For decades, the British had a love affair with the tinned pie. It was just so convenient: no fiddling about with meat from the butcher's; no pastry to make up; just remove the lid with a can-opener, then slam it into the oven for 25 minutes1. More than enough time to open a tin of marrowfat peas and put the kettle on for the Cadbury's Smash instant mashed potato - you could even whisk up a Bird's Angel Delight butterscotch mousse for afters. 1970s bliss.
When the cooking time's up, you remove it from the oven and marvel at how the puff pastry crust has risen, golden and flaky. Lift this carefully, and you'll find a layer of pastry which didn't rise; it has the consistency of soggy cardboard, but true tinned pie aficionados all agree this is the 'best bit'. Finally, at the bottom you'll find a few lumps of beef and, if you're lucky, kidney swimming in a thick gravy. The meat has the habit of collecting towards one side of the tin, so if you're dividing the pie, it's fairer to serve the crust layers first, and then spoon out the meat.
Into the Fray
The king of tinned pies was undoubtedly the Fray Bentos Steak and Kidney. The exotic brand name conjures up an image of strapping gauchos herding prime beef cattle across the Patagonian pampas, stopping occasionally at a small-town bar to sink a few beers and pull the local talent with a sizzling hot tango. In reality, Fray Bentos is a large Uruguayan factory town, named after a Jesuit priest.

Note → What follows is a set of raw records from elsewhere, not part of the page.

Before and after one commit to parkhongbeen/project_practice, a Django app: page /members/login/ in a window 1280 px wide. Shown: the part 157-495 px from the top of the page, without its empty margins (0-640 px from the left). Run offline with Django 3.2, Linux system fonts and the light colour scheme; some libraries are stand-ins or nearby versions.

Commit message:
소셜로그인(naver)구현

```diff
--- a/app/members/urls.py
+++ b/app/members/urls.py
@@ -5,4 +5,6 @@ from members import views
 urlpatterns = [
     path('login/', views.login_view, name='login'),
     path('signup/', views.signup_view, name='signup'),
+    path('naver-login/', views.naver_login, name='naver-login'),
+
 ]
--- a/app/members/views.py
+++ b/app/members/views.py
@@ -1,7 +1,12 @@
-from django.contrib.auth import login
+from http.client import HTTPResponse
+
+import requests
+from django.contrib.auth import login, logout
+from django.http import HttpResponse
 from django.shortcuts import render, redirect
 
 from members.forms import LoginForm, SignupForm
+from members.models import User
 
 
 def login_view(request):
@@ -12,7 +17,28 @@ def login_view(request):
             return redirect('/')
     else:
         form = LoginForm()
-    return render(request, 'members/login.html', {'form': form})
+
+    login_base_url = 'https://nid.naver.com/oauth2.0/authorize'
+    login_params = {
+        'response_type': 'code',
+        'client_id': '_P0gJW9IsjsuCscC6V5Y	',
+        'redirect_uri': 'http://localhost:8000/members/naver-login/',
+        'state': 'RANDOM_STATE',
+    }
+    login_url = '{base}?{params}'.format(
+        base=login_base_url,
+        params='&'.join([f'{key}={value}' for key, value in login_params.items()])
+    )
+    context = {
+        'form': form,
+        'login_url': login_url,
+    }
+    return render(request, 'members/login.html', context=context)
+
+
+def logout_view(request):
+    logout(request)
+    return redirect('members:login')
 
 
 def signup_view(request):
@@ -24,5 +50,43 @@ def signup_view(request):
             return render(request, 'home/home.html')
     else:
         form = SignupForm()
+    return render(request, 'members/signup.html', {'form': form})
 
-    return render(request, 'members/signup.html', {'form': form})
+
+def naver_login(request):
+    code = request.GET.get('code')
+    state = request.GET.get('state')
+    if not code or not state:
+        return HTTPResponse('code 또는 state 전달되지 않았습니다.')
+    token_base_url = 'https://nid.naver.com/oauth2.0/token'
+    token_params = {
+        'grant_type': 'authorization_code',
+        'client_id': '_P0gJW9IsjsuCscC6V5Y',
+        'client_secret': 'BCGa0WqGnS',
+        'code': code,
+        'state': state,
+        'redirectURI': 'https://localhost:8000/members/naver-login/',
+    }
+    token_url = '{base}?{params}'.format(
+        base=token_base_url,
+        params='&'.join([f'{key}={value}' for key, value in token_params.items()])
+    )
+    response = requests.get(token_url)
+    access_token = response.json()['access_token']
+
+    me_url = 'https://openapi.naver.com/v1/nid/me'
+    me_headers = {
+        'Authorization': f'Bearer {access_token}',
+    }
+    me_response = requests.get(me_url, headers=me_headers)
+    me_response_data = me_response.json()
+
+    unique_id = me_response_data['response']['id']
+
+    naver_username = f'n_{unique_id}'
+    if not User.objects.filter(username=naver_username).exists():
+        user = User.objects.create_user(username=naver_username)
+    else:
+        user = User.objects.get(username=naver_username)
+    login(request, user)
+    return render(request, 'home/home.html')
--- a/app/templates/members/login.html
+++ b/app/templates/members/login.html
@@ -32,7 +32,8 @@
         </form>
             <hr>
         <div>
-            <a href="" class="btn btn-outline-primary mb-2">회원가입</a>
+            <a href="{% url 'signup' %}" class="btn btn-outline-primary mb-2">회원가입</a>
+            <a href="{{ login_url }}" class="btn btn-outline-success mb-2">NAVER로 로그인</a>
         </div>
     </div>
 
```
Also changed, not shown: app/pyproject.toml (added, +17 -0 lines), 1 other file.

In its heyday, the Liebig Extract of Meat Company provided tinned meats for export, largely to the UK, as well as Oxo beef extract. The Fray Bentos brand was launched in 1899, initially for corned beef, then later pies. By 1961, when the Fray Bentos Steak and Kidney was launched, pie production had shifted to Hackney, in the UK. In 1993, the brand was sold to the Campbells Soup Company, who closed the Hackney operation and moved production to Kings Lynn.
Yet, Fray Bentos was forever seen as South American, and the first blow to its dominance came in 1982 when the UK went to war with Uruguay's neighbour Argentina over the Falkland Islands. Sales of Fray Bentos pies and corned beef plummeted.
Then came the foodies. The 1980s had us slaving away in the kitchen, entertaining our yuppie friends with home cooking. The 1990s had us all attempting the recipes of TV celebrity chefs. In the Noughties we were asked to get back to basics with natural ingredients and locally-sourced produce. The tinned pie died a slow, lingering death, along with many of the other convenience brands. Not only that, but it was vilified in the press. Food writers held it up as the epitome of bad British cooking - the Austin Allegro of the larder.
Pensioner Rita Gibson wants to sue her local Co-op after a Fray Bentos steak and kidney pie struck her on the head as she stretched up to reach it. I reckon she got off lightly. She could have eaten it.
- Fiona Phillips, writing in The Mirror in 2004.
Despite becoming seriously unfashionable, the Fray Bentos Steak and Kidney Pie never quite disappeared. You may no longer see aisles full of them at the supermarket, but they have a loyal following, and during these dark days of the credit crunch the brand is actually increasing sales. Most surprisingly, people have started to admit their secret love of them. Playwright Alan Bleasdale and actor Sean Bean are famous fans, but so too was celebrity chef Keith Floyd, and even The Guardian's acerbic food critic Matthew Fort.
Fray Bentos sell a few alternative recipes, including Steak and Ale, and Chicken and Mushroom, but the Steak and Kidney was always the top seller. There's also a suet-based Steak and Kidney Pudding - you pierce the lid, then steam it by floating it in a saucepan of boiling water. The deep tin also serves as a handy eating-out-of utensil for camping holidays, or for students who are too lazy to wash up.
The flatter tins of the pies also have their uses: dog bowls, children's paint palettes and emergency ovenware spring to mind. Probably their most inventive use was by a group of armed robbers from Kent, who tried to raid a Securicor van in 2000. They painted the tins green, attached flashing lights and stuck them to the van with magnets, threatening that they would detonate the 'mines' if the security guards attempted to escape. Unsuccessful on that occasion, the hapless gang was finally caught later that year when they famously tried to steal diamonds from an exhibition at the Millennium Dome, after smashing their way inside with a JCB.